The Festival of Languages has become a part of Monmouth’s annual multicultural festivities, bringing an enrichment of culture and knowledge to campus.
| CONTRIBUTING WRITER,
One thing that bonds all college students together is the search for free entertainment. Free anything really, and not just any form of entertainment but one that is accessible, stress-relieving, and exciting. For students that live on campus, Monmouth Mall may feel out of reach, and for those who commute, it’s difficult to know what happens on campus, and all its hidden gems.
In my most honest approach to this topic, I believe I should begin with the fact that it took me years to choose a major; not because I did not know what I felt most passionate about, but because of shame and self-doubt.
There are more Spanish native speakers in the U.S. than there are in Spain, and yet less than one percent of American adults feel they’re proficient at a foreign language they learned in the classroom.
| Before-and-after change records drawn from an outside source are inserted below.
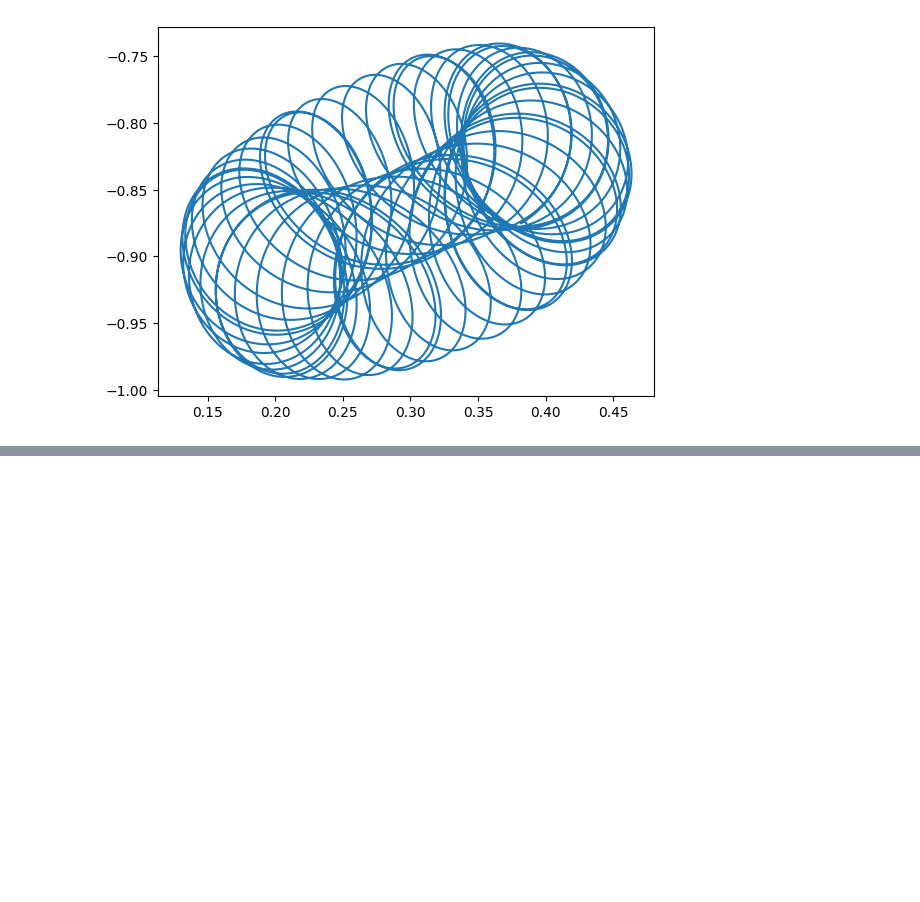
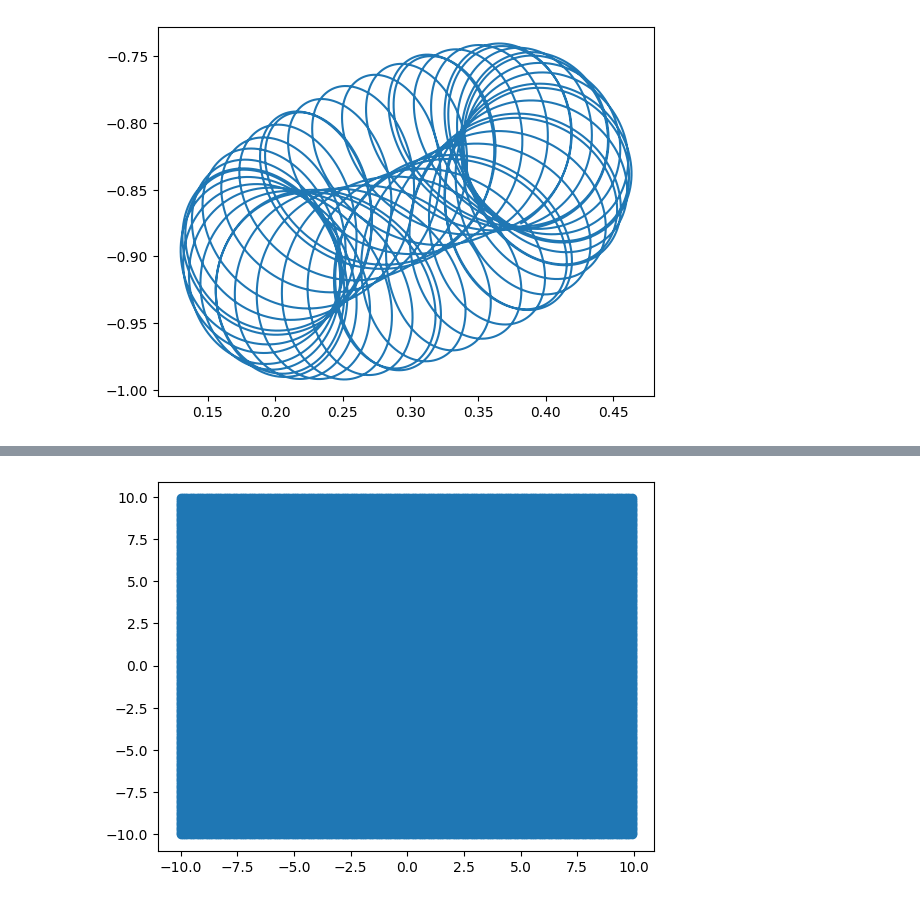
Before and after one commit to ZhizhchenkoA/Mechanic_Project, a Jupyter notebook: Z.ipynb, the cells around one changed output, grey strips where cells are left out. Drawn from its saved outputs; the diff is of its cells as text; code cells hidden in the pictures; blank space fills up the shorter version.

```diff
--- a/Z.ipynb
+++ b/Z.ipynb
@@ -121,6 +122,10 @@ def diff_h_py(x, y, px, py):
   """Производная в точке от H(x, y, px, py) по py"""
   delta = 0.0001
   return (h(x, y, px, py + delta) - h(x, y, px, py)) / delta
+
+def h_const(x, y, px=0, py=0):
+  """Подсчёт постоянной Якоби"""
+  return (x_dot(x, y, px, py) ** 2 + y_dot(x, y, px, py) ** 2) / 2 - f(x, y)
 # %%
 
 lim_x_min, lim_x_max = -1.5, 1.5
@@ -186,24 +259,25 @@ def move(x, y, px=0, py=0, t = 100000, scale_large=False):
 # %%
 
-L_x = [ans_x[6], ans_x[8], ans_x[0], ans_x[3], ans_x[2]]
-L_y = [ans_y[6], ans_y[8], ans_y[0], ans_y[3], ans_y[2]]
-delta = 0.1
+delta = 0.00001
 px_arr = np.arange(-1, 1, delta)
 py_arr = np.arange(-1, 1, delta)
 
 def ext_h(i):
-    epsilon = 0
+  epsilon = 0
 
-    x = L_x[i]
-    y = L_y[i]
+  x = L_x[i]
+  y = L_y[i]
+  delta = 0.1
+  px_arr = np.arange(-1, 1, delta)
+  py_arr = np.arange(-1, 1, delta)
 
-    for px in px_arr:
-        for py in py_arr:
-            if diff_h_px(x, y, px, py) * diff_h_px(x, y, px - delta, py) < epsilon and \
-                diff_h_py(x, y, px, py) * diff_h_py(x, y, px, py - delta) < epsilon:
+  for px in tqdm(px_arr):
+    for py in py_arr:
+      if diff_h_px(x, y, px, py) * diff_h_px(x, y, px - delta, py) < epsilon and \
+        diff_h_py(x, y, px, py) * diff_h_py(x, y, px, py - delta) < epsilon:
 
-               return (px, py)
+        return (px, py)
 for i in range(5):
-    print(ext_h(i))
+  print(ext_h(i))
 # %% [output]
 (-2.220446049250313e-16, 0.49999999999999956)
@@ -265,0 +360,14 @@ plt.show()
+# %%
+x = np.arange(-10, 10, 0.1)
+y = np.arange(-10, 10, 0.1)
+ans_x = []
+ans_y = []
+for i in x:
+  for j in y:
+    if f(i, j) + h_const(i, j) >= 0:
+      ans_x.append(i)
+      ans_y.append(j)
+plt.scatter(ans_x, ans_y)
+plt.show()
+# %% [output]
+[figure, added]
```
Also changed, not shown: parts of 13 cells of this notebook.
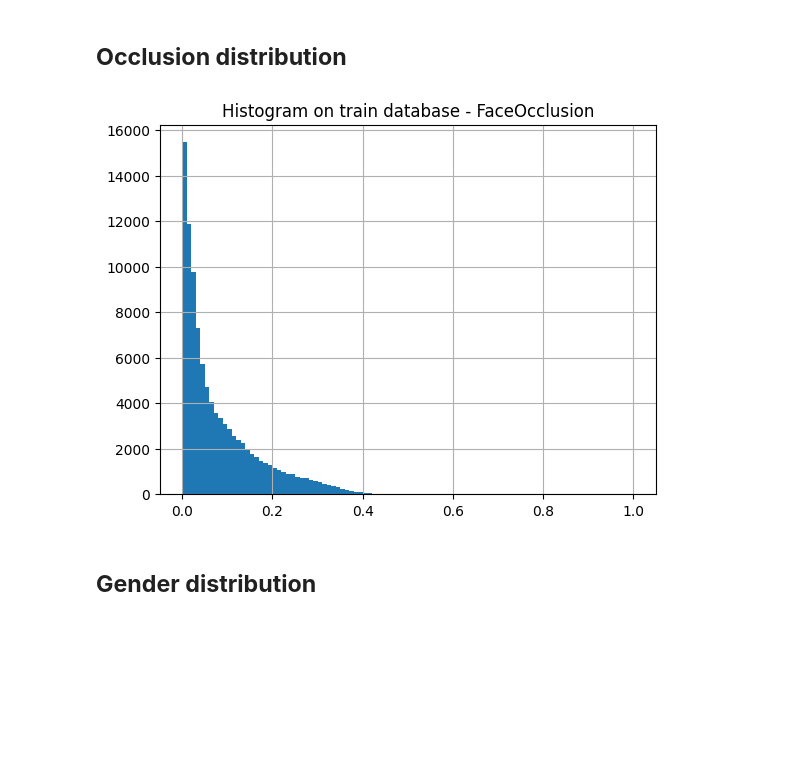
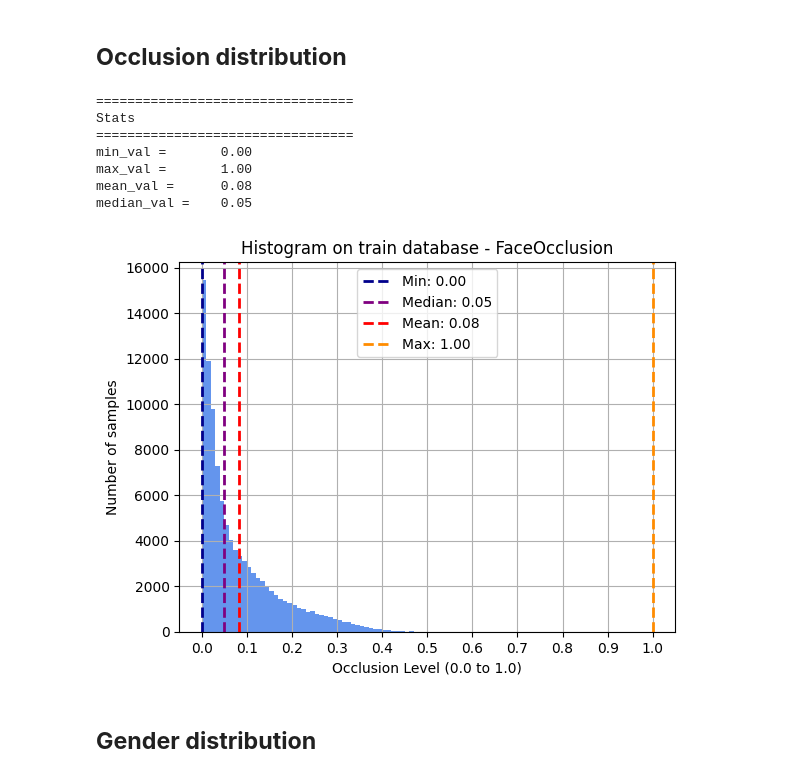
Before and after one commit to odelacruz-fierro/data-challenge-idemia, a Jupyter notebook: eda.ipynb, the cells around one changed output. Saved outputs shown, nothing was run; the diff lists cells and outputs as text; code cells hidden in the pictures; blank space fills up the shorter version.

```diff
--- a/eda.ipynb
+++ b/eda.ipynb
@@ -80,12 +82,50 @@ memory usage: 234.3 KB
 # %% [markdown]
 ## **Occlusion distribution**
 # %%
-hist_occlusion = df_train.hist(column = ['FaceOcclusion'], bins = 100)
-hist_occlusion[0,0].set_title("Histogram on train database - FaceOcclusion")
+min_val = df_train['FaceOcclusion'].min()
+max_val = df_train['FaceOcclusion'].max()
+mean_val = df_train['FaceOcclusion'].mean()
+median_val = df_train['FaceOcclusion'].median()
+
+print("=================================")
+print("Stats")
+print("=================================")
+print(f"min_val =\t{min_val:.2f}")
+print(f"max_val =\t{max_val:.2f}")
+print(f"mean_val =\t{mean_val:.2f}")
+print(f"median_val =\t{median_val:.2f}")
+print()
+
+
+hist_occlusion = df_train.hist(column = ['FaceOcclusion'], bins = 100, color='cornflowerblue')
+
+ax = hist_occlusion[0,0]
+ax.set_title(f"Histogram on train database - FaceOcclusion")
+
+# Add vertical lines
+ax.axvline(min_val, color='#00008B', linestyle='dashed', linewidth=2, label=f'Min: {min_val:.2f}')
+ax.axvline(median_val, color= '#800080', linestyle='dashed', linewidth=2, label=f'Median: {median_val:.2f}')
+ax.axvline(mean_val, color='#FF0000', linestyle='dashed', linewidth=2, label=f'Mean: {mean_val:.2f}')
+ax.axvline(max_val, color='#FF8C00', linestyle='dashed', linewidth=2, label=f'Max: {max_val:.2f}')
+
+# Set horizontal axis units
+ax.set_xticks(np.arange(0, 1.1, 0.1))
+ax.set_ylabel("Number of samples")
+ax.set_xlabel("Occlusion Level (0.0 to 1.0)")
+ax.legend()
+
+
 plt.savefig('report/figures/occlusion_distribution.pdf', bbox_inches='tight')
 plt.show()
 # %% [output]
+=================================
+Stats
+=================================
+min_val =       0.00
+max_val =       1.00
+mean_val =      0.08
+median_val =    0.05
-[figure, old version]
+[figure, new version]
 # %% [markdown]
 ## **Gender distribution**
 # %%
```
Also changed, not shown: parts of 3 cells of this notebook, 5 other files.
According to The Atlantic, monolinguals are the minority in Europe, with 19 percent bilinguals, 25 percent trilingual, and 10 percent speak four or more languages. In America, only 15-20 percent consider themselves bilinguals.
I should start with the elephant in the room and admit that it is quite cliche and obvious that I, an English major, would of course have a passionate adoration for reading. However, such was not that way always; I was not born appreciating Shakespearean tragedies and with the extensive bookshelf I have now. In fact, like most (if not all) the young adults I know now, I used to despise books and the idea of reading anything longer than nutrition facts was a dreaded punishment.
Documentaries have been a part of society and the entertainment industry for a number of years; but upon deeper inspection, there is much more to documentaries than just entertainment.
Nowadays, there is a lack of passion for writing. Information and communication documented from the past was tracked through letters, but the growth of technology has vastly changed this.
We’ve all learned that boycotting is a peaceful alternative to violent protesting, meant to have the same memorable, change-inducing impact violence has, but without the violence. Peaceful protests are what individuals have been practicing in order to compromise civil issues without the unnecessary brutality. It has been used in circumstances that most of us have been taught during class, such as the Montgomery Bus Boycott which further propelled the movement against segregation, or the refusal to purchase British goods during the American Revolution.
The unavoidable, yet mighty increase of yoga is something that has been blooming the past few months.